- SUPPLIED MATERIAL
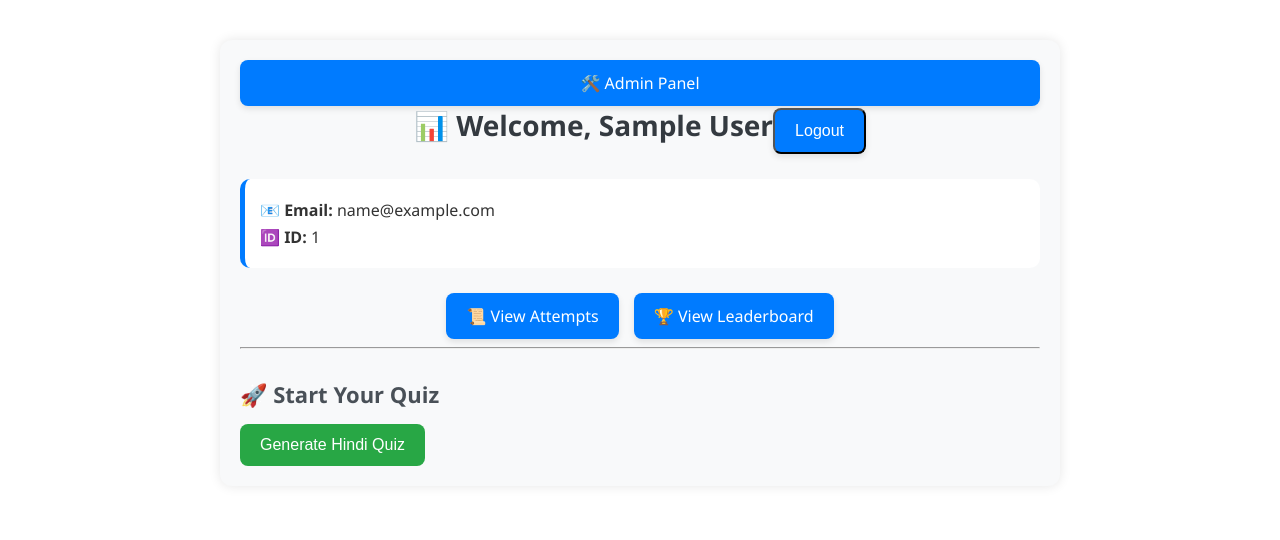
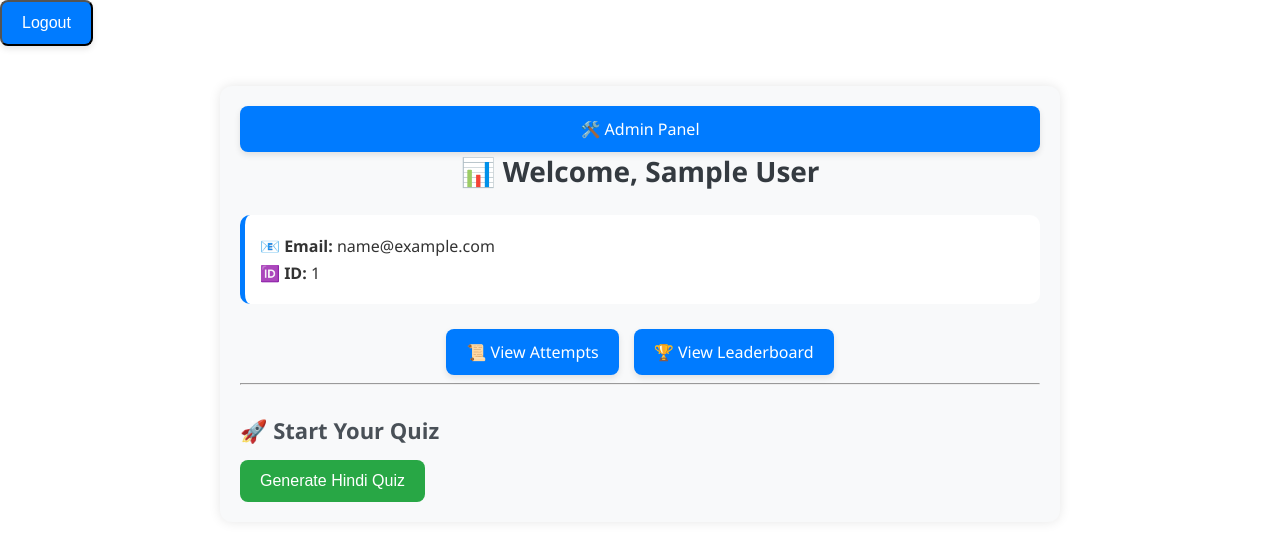
Before and after one commit to Kunalkhuteta/smart-quiz-system, a React (Create React App) app in the folder client/: page /dashboard in a window 1280 px wide. Shown: the top 540 px of the page. Built offline with nearby package versions, Linux system fonts and the light colour scheme; sample sign-in values are in the browser's storage.

Commit message:
logout arranging

```diff
--- a/client/src/pages/Dashboard.jsx
+++ b/client/src/pages/Dashboard.jsx
@@ -76,14 +76,14 @@ const Dashboard = () => {
 
   return (
     <div>
+        <button className="button-link" onClick={()=>{
+          handleLogout();
+        }}>Logout</button>
       <div className="dashboard-container">
   {user?.isAdmin && (
   <Link to="/admin" className="button-link admin">🛠️ Admin Panel</Link>
 )}
   <div className="dashboard-header">📊 Welcome, {user?.name}
-    <button className="button-link" onClick={()=>{
-      handleLogout();
-    }}>Logout</button>
     </div>
 
   <div className="user-info">
```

- WHAT YOU HAVE TO DO
Only the pictures should be left out; the rest of the material above must be repeated exactly.

- RESPONSE BOX
Before and after one commit to Kunalkhuteta/smart-quiz-system, a React (Create React App) app in the folder client/: page /dashboard in a window 1280 px wide. Shown: the top 540 px of the page. Built offline with nearby package versions, Linux system fonts and the light colour scheme; sample sign-in values are in the browser's storage.

Commit message:
logout arranging

```diff
--- a/client/src/pages/Dashboard.jsx
+++ b/client/src/pages/Dashboard.jsx
@@ -76,14 +76,14 @@ const Dashboard = () => {
 
   return (
     <div>
+        <button className="button-link" onClick={()=>{
+          handleLogout();
+        }}>Logout</button>
       <div className="dashboard-container">
   {user?.isAdmin && (
   <Link to="/admin" className="button-link admin">🛠️ Admin Panel</Link>
 )}
   <div className="dashboard-header">📊 Welcome, {user?.name}
-    <button className="button-link" onClick={()=>{
-      handleLogout();
-    }}>Logout</button>
     </div>
 
   <div className="user-info">
```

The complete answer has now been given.